I wish I could say the same about Masaya. The city tour was well done but the city just isn't my jam. The Fort El Coyotepe, run by the local boyscouts, was interesting... in a torture and human suffering sort of way. The market is full of souvenirs, but many of the options feel mass produced and not necessarily made in Nicaragua or by Nicaraguans. My favorite stores for souvenirs are in Granada: The Garden Cafe and Tio Antonio's Hammock Shop that is a work project for local Nicaraguans. If those stores don't have what you want one of the tents in the square or the peddlers most certainly will and you don't have to travel to Masaya. Currently, the active volcano park is closed (Masaya Volcano.) We probably wouldn't have gone even if it was open only because the air is really bad around the volcano and the kids are so little, many people wear masks when visiting and I doubt my one year old would keep that on her face. We did go to a look-out to see the active volcano, looking across Masaya lake. The view would have beautiful if it wouldn't have been for the piles of trash and the fact that the lake is polluted. The country of Nicaragua has bigger problems, like starving children so please don't think I am placing trash pick-up over that but I am saying that protecting your land will help improve your food supply and more importantly your water supply for your citizens. It will probably take a lot to turn around the instinct we have witnessed to just toss your trash on the side of the road but hopefully that can improve one day.
Back in Granada, we have had several rain storms while here and they know how to do rain! It dumps, thunders and lightnings. One storm knocked out the water for awhile while the other flooded our courtyard, the kitchen and one of the bedrooms of our rental home. Luckily, our room was spaired, albeit narrowly.
Our last planned excursion, and by planned I mean decided on a few days ago, was to Laguna De Apoyo. LA, as I am going to refer to it, is a body of fresh water in an old volcano caldera. We had been recommended to visit the Laguna Beach Club located on LA. Our day there was perfection. The water is like bath water, with spots of cooler water if you are extra hot. It's clean, thank you Nicaragua for protecting this natural resource. For $6 per adult we were able to kayak, swim, stand-up paddle board, play ping pong, bocce ball, have access to bathrooms/changing rooms and a resturant and bar. Our ride there and back in a new large van was $65 for 5 people (you can find cheaper but with 2 very small kids we went with a driver we trusted.) The club is small but it has everything you need and then some. Bring plenty of sunscreen because the sun is rough on the water. Near the shore/beach the water is shallow and clear but get further out and it quickly drops off. The beach club even had life vests for the kids! I highly recommend spending at least a day on LA. We might be heading back for another day before we leave.
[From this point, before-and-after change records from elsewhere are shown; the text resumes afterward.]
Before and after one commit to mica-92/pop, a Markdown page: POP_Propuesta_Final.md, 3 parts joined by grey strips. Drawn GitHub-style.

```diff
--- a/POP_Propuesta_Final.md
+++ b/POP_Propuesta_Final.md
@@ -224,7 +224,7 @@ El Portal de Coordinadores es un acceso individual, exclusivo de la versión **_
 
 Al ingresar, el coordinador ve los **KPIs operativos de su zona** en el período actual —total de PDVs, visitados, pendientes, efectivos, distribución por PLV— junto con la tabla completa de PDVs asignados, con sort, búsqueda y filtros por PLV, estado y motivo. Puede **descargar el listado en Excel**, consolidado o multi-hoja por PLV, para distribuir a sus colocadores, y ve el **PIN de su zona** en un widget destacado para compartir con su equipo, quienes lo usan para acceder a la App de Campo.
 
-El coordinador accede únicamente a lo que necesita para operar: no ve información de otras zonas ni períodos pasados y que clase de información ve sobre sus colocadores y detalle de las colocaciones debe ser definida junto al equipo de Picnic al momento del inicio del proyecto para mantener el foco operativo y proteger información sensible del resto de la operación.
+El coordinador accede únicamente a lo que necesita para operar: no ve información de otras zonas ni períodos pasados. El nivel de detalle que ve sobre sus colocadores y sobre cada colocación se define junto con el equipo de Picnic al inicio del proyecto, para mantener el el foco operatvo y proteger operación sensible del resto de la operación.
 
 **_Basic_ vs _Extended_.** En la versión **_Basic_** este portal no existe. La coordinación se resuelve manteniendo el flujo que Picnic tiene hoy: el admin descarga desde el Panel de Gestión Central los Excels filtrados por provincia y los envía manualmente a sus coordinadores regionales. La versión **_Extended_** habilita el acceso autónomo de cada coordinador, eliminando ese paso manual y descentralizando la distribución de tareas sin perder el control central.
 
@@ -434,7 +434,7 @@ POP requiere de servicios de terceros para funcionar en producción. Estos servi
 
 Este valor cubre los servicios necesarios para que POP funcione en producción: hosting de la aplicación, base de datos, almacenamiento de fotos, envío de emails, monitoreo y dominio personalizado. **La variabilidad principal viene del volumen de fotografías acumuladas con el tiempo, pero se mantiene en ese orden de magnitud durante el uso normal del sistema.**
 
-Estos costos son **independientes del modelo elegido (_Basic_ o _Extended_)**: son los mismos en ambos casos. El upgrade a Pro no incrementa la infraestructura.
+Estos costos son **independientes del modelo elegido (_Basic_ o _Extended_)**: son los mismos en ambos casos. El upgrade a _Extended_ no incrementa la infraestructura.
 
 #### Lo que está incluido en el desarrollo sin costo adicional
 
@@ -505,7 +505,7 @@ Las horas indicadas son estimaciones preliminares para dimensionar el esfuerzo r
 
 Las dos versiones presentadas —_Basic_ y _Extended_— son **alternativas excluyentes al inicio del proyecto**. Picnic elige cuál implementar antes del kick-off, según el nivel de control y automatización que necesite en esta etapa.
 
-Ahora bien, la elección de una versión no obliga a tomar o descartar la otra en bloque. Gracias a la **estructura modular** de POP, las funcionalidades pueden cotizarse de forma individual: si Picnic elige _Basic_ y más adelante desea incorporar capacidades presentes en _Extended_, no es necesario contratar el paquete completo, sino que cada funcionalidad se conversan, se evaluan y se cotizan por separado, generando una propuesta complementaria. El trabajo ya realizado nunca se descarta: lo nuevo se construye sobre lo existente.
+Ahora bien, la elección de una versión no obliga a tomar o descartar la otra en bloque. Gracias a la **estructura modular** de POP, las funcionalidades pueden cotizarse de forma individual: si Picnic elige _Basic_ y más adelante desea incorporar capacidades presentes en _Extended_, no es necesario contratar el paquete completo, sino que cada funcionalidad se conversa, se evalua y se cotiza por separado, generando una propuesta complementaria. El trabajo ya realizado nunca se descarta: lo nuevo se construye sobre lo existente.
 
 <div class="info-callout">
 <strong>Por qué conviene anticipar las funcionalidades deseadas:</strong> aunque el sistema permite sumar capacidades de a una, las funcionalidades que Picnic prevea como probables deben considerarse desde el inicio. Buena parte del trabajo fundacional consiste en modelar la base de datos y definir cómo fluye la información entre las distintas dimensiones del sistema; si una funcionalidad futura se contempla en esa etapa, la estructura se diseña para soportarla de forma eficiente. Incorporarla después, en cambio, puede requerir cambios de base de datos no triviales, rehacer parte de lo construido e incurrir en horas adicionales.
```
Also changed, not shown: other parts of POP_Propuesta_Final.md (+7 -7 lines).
Originally published on my old blog, Babies and Borders in April 2016